-------- DATA
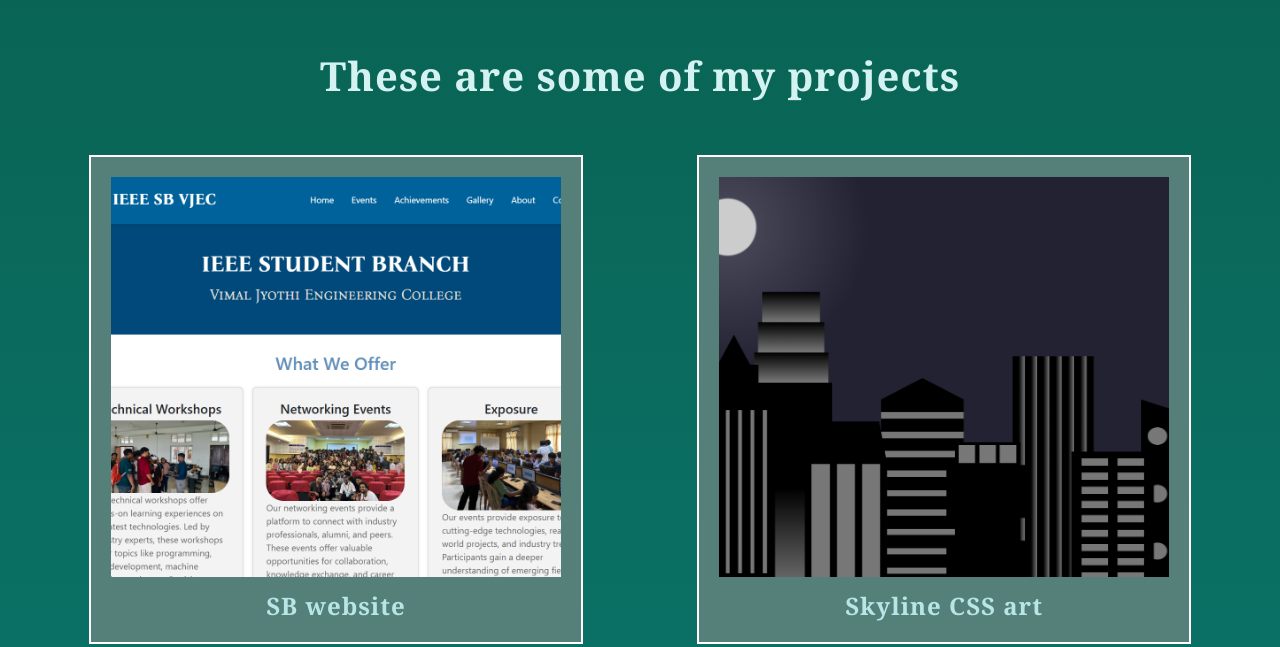
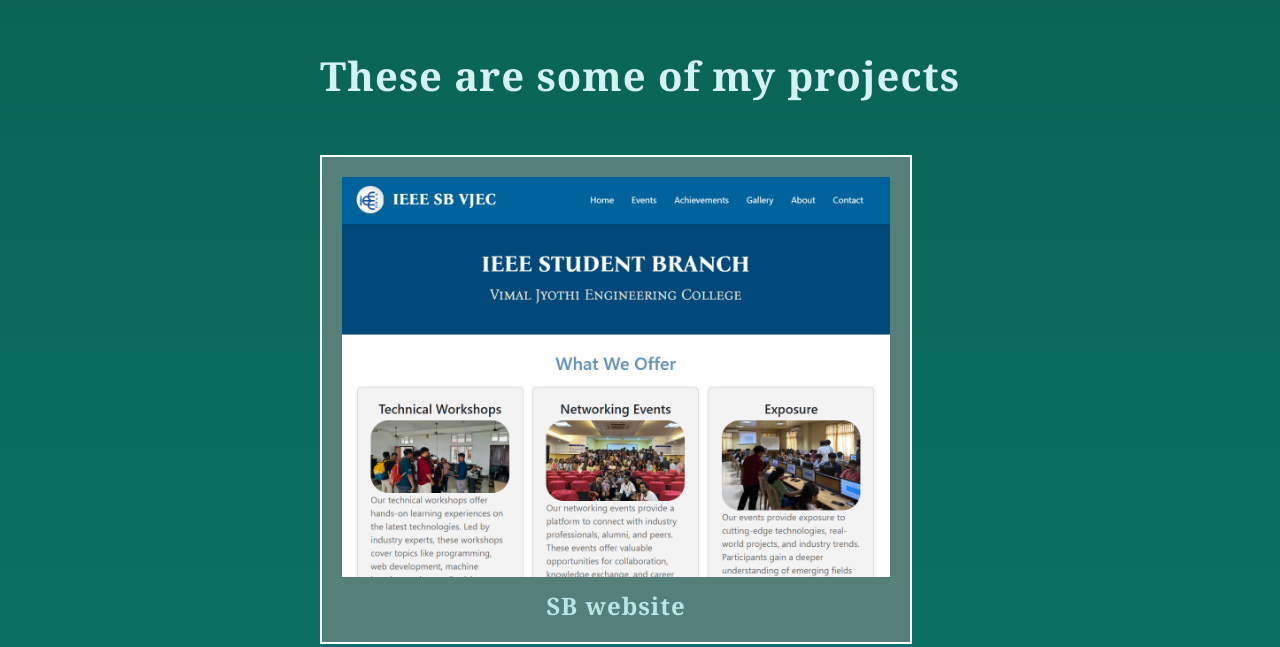
Before and after one commit to rohnroy0/my-portfolio, a plain HTML site: page index.html in a window 1280 px wide. Shown: the part 868-1515 px from the top of the page. Drawn offline with nearby package versions, Linux system fonts and the light colour scheme; a web font is replaced by a local one.

Commit message:
updated projects issue

```diff
--- a/styles.css
+++ b/styles.css
@@ -87,7 +87,7 @@ h2 {
 }
 
 img{
-  width: 450px;
+  width: 100%;
   height:400px;
   object-fit: cover;
   object-position: center;
@@ -96,13 +96,14 @@ img{
 .container-two {
   display: flex;
   flex-wrap: wrap;
-  justify-content: space-evenly;
+  justify-content: center;
   flex-direction: row;
   padding: 2rem;
-  row-gap: 3rem;
+  gap: 3rem;
 }
 
 .card {
+
   border: 2px solid white;
   padding: 20px;
   background-color: #548079;
@@ -174,7 +175,7 @@ a:hover {
 }
 
 .card:hover {
-    transform: scale(1.05);
+    transform: scale(1.03);
     box-shadow: 0 8px 16px rgba(0, 0, 0, 0.2);
     transition: transform 0.3s ease, box-shadow 0.3s ease;
     border-color: #54ffaa ;
```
----------------
*TASK DIRECTIONS*: Return the data above in its exact wording, with none of the pictures.

*ANSWER SECTION*:
Before and after one commit to rohnroy0/my-portfolio, a plain HTML site: page index.html in a window 1280 px wide. Shown: the part 868-1515 px from the top of the page. Drawn offline with nearby package versions, Linux system fonts and the light colour scheme; a web font is replaced by a local one.

Commit message:
updated projects issue

```diff
--- a/styles.css
+++ b/styles.css
@@ -87,7 +87,7 @@ h2 {
 }
 
 img{
-  width: 450px;
+  width: 100%;
   height:400px;
   object-fit: cover;
   object-position: center;
@@ -96,13 +96,14 @@ img{
 .container-two {
   display: flex;
   flex-wrap: wrap;
-  justify-content: space-evenly;
+  justify-content: center;
   flex-direction: row;
   padding: 2rem;
-  row-gap: 3rem;
+  gap: 3rem;
 }
 
 .card {
+
   border: 2px solid white;
   padding: 20px;
   background-color: #548079;
@@ -174,7 +175,7 @@ a:hover {
 }
 
 .card:hover {
-    transform: scale(1.05);
+    transform: scale(1.03);
     box-shadow: 0 8px 16px rgba(0, 0, 0, 0.2);
     transition: transform 0.3s ease, box-shadow 0.3s ease;
     border-color: #54ffaa ;
```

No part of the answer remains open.